** Opening Data excerpts block **

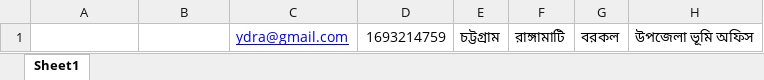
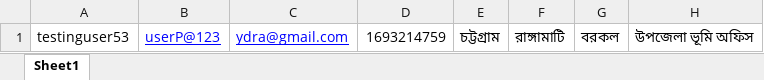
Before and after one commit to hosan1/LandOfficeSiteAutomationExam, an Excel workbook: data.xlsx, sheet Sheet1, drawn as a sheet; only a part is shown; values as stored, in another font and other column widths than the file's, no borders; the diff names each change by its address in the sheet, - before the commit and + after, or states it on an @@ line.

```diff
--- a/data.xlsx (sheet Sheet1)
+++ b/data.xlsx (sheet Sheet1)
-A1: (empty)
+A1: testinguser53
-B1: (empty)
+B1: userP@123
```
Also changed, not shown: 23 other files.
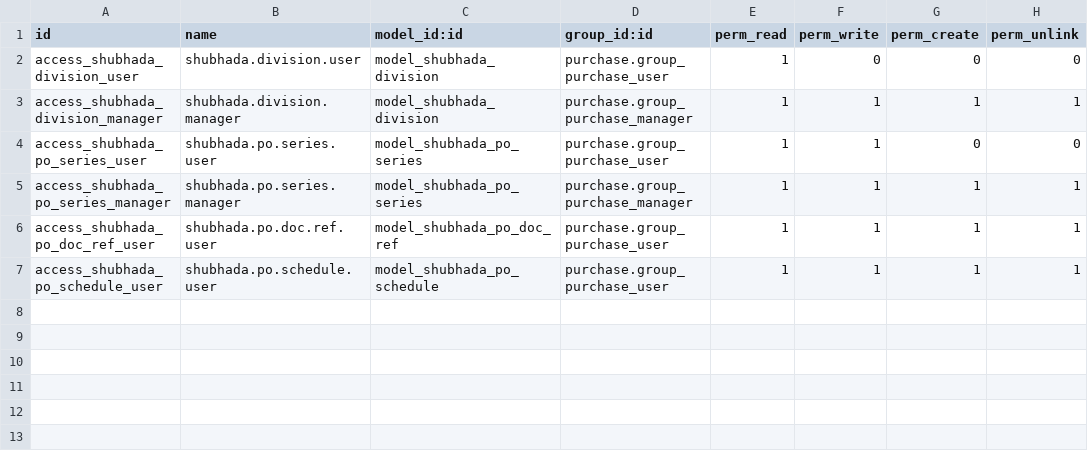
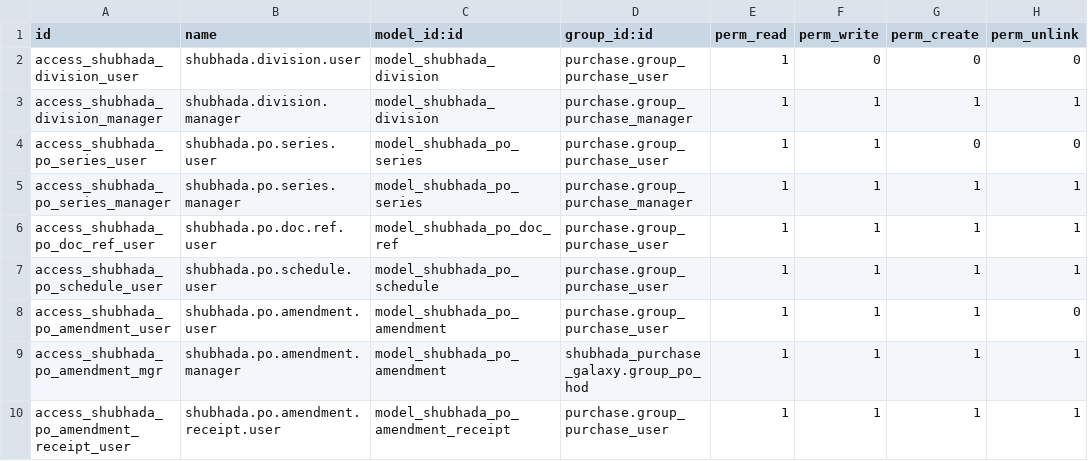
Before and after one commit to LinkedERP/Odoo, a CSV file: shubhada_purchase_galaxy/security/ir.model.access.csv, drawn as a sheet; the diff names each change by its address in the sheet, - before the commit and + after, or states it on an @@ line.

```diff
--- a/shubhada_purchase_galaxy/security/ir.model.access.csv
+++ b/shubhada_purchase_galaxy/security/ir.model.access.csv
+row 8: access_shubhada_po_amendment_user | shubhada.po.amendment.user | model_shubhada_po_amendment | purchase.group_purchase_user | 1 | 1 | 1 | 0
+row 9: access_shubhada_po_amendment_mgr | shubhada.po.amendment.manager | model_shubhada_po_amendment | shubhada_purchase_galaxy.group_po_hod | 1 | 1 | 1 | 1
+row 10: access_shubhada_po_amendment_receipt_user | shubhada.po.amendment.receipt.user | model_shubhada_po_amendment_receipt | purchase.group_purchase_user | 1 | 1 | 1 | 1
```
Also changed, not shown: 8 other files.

** Closing Data excerpts block **

What you should do – Pull every line with the string "sheet" from the data above.

Final answer –
Before and after one commit to hosan1/LandOfficeSiteAutomationExam, an Excel workbook: data.xlsx, sheet Sheet1, drawn as a sheet; only a part is shown; values as stored, in another font and other column widths than the file's, no borders; the diff names each change by its address in the sheet, - before the commit and + after, or states it on an @@ line.
--- a/data.xlsx (sheet Sheet1)
+++ b/data.xlsx (sheet Sheet1)
Before and after one commit to LinkedERP/Odoo, a CSV file: shubhada_purchase_galaxy/security/ir.model.access.csv, drawn as a sheet; the diff names each change by its address in the sheet, - before the commit and + after, or states it on an @@ line.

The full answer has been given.